MLK Day Recap: The Decolonization of the Sexual and Reproductive Health of BIPOC Communities

A total of 219 people gathered over Zoom for the “The Decolonization of the Sexual and Reprodutive Health of BIPOC Communities” workshop, which centered on the intersection of decolonizing and reproductive justice. 

Elliott Vahey ‘23 and Rachel Retana ‘22 were the hosts of the workshop alongside Assistant Professor of Politics and Gender and Sexuality Studies (GSS) Seulgie Lim and Professor of Sociology Emily Kane, who also serves on the programming committee for GSS. Also present were three students from the “Birthing While Black” course taught by Visiting Assistant Professor of Africana Cassandra Shepard during the fall 2021 semester: Emma Rippey ‘24, Daniah Foster ‘22 and Aaliyah Black ‘22. 

The workshop opened with the “Reform and Revolution” visual created by Associate Professor of Critical Race and Indigenous Studies Eve Tuck, who works at the Ontario Institute for Studies in Education at the University of Toronto. Professor Tuck’s visual showed a spectrum between reform and revolution, provoking discussion on the dissatisfaction of having to choose between the two actions. 

Workshop participants were then asked to provide short definitions of decolonization using the chat function in Zoom, producing responses such as “unlearning and reinventing,” “dismantling oppressive systems” and “breaking and rebuilding.” 

Led by Retana and Vahey, the informational part of the workshop ensued, during which the hosts explored external, internal and settler colonialism as well as the history of reproductive rights in America. The videos “The Racist Roots of Reproductive Rights in America” and “What Is Reproductive Justice” raised awareness of the history of eugenics in the U.S., forced sterilization laws and the current pressure low-income women of color face to use birth control. 
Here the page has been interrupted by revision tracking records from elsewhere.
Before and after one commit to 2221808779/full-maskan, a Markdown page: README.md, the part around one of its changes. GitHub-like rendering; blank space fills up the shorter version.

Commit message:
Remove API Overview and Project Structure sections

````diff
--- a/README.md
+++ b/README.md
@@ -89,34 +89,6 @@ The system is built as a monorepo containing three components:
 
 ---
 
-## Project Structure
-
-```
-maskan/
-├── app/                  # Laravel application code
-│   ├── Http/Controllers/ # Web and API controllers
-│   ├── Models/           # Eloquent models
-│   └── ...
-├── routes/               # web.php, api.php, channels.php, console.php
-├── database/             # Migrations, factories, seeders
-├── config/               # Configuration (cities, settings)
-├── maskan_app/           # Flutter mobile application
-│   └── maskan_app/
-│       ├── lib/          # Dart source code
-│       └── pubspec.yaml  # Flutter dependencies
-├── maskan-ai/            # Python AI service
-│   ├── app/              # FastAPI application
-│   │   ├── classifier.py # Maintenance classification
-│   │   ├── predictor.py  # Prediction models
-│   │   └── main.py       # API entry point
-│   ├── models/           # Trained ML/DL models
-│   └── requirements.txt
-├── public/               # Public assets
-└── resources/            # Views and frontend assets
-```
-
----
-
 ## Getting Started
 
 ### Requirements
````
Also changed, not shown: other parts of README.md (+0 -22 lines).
Breakout rooms were used twice during the workshop to allow participants to engage in conversation about what they had learned and how to incorporate this knowledge into their everyday practices. 

Toward the conclusion of the workshop, Rippey, Foster and Black presented their thesis and synopsis of papers they had written in Professor Shepard’s “Birthing While Black” course. Rippey spoke of the encouragement or discouragement of Black women’s reproduction as dependent on capitalism; Foster provided solutions to improving the medical care Black women recieve (e.g. holistic forms of healthcare, holding policy makers accountable and providing accessibility); and Black discussed the reproductive technologies that have been developed through the experimentation on Black bodies and their current and historical use for controlling Black women’s bodies. 

The workshop concluded with a brief share-out from breakout rooms.